Presenting its forecasts, Housing Industry Association (HIA) announced its expectation that the total number of dwelling launches throughout Australia will decrease from 171,000 in 2019/20 to 148,000 in 2020/21 before dropping to 135,200 in 2021/22.
One also must consider divergent trends for home types.
In multi-units, HIA anticipates that the number of starts will descend from 69,000 in 2019/20 to 43,400 in 2020/21 and 41,000 in 2021/22 – a level of building falling short of the more than 100,000 yearly levels of commencements recorded in this sector during this year’s house building boom.
In this sector, the vast majority of the decrease will affect high-rise apartments.
Yet the market for detached homes will thrive.
HIA anticipates that commencements in this segment will elevate from 102,000 in 2019/20 to 104,700 in 2020/21 before descending to 94,200 in 2021/22.
Referencing detached homes, HIA Chief Economist Tim Reardon declared that the market is supported by a number of trends:
A surge in detached-home sales has taken place in the wake of the Commonwealth HomeBuilder program.
The HomeBuilder program was positive for detached homes as a requirement to see construction contracts signed by December 31 to qualify rendered this program more challenging for larger and more complicated multi-storey projects.
This, Reardon says, will produce an acceleration of work into 2021.
In addition, a mixture of subdued prices, government support programs, record low interest rates and a relaxing of finance restrictions has coaxed first-home buyers back to the market.
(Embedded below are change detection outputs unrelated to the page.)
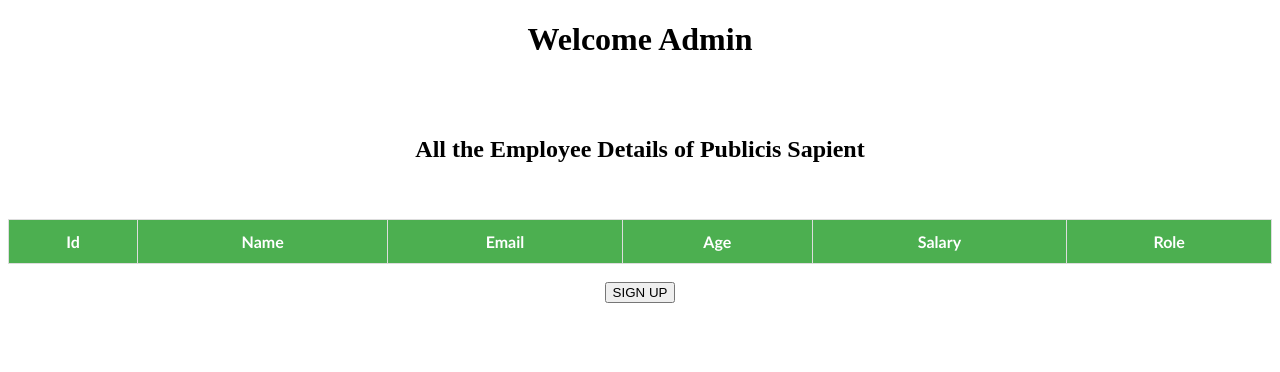
Repository: elizasharon/sprint-3-back-end
Page: http://localhost/SpringMVC2.0/WEB-INF/views/admin.jsp
The author's editor kept a copy of each file at every save. The page is drawn from the files as they stood at one save, then again after the next save.
The browser window is 1280 px wide. The pictures show the whole page.
The page is served by Tomcat 9. Nobody is signed in. The template is opened directly, without the code that normally fills it, so the values that code supplies are empty.

Above is the page before, as saved 2019-07-17 03:57:36.

After the next save:
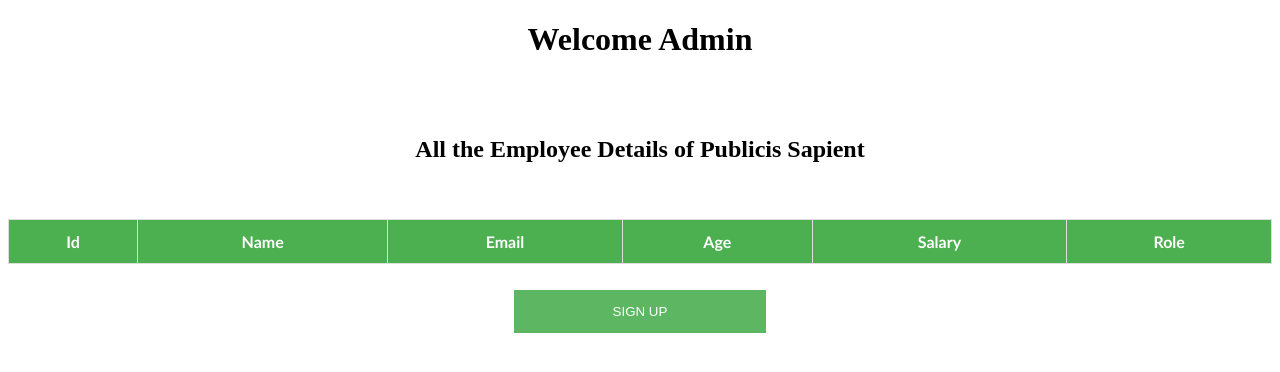
Saved 30 s later.
--- a/Java_Eclipse_Workspace/SpringMVC2.0/src/main/webapp/WEB-INF/views/admin.jsp
+++ b/Java_Eclipse_Workspace/SpringMVC2.0/src/main/webapp/WEB-INF/views/admin.jsp
@@ -6,6 +6,45 @@
 <meta charset="UTF-8">
 <title>Admin Page</title>
 <style>
+/* Set a style for all buttons */
+button {
+text-align:center;
+  background-color: #4CAF50;
+  color: white;
+  padding: 14px 20px;
+  margin: 8px 0;
+  border: none;
+  cursor: pointer;
+  width: 100%;
+  opacity: 0.9;
+}
+
+button:hover {
+  opacity:1;
+}
+
+/* Extra styles for the cancel button */
+.cancelbtn {
+  padding: 14px 20px;
+  background-color: #f44336;
+}
+
+/* Float cancel and signup buttons and add an equal width */
+.cancelbtn, .signupbtn {
+  width: 20%;
+}
+
+/* Add padding to container elements */
+.container {
+  padding: 16px;
+}
+
+/* Clear floats */
+.clearfix::after {
+  content: "";
+  clear: both;
+  display: table;
+}
 #employee {
   font-family: "Trebuchet MS", Arial, Helvetica, sans-serif;
   border-collapse: collapse;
In 2020, first home buyers comprise about 40 percent of the market – their most elevated market share in 10 years.
Reardon says further that consumer preferences have turned to lower density housing amid rampant COVID worries in multi-storey buildings.
And the trend toward rural and regional residents relocating to metropolitan regions stopped this year as students and young job seekers did not flock to the cities for school or jobs.
This will inspire demand in regional markets, mostly concentrated around detached houses.
And the character of COVID will inspire a preference for detached homes for those coming home to Australia from other countries.
Reardon said that most of these conditions are particular to COVID and that housing trends will revert to pre-COVID trends as trade and travel resume their normal state.
Beyond new house building, Reardon predicts a firm market for residential renovations.
These factors, he states, will see employment in house building progress into 2021.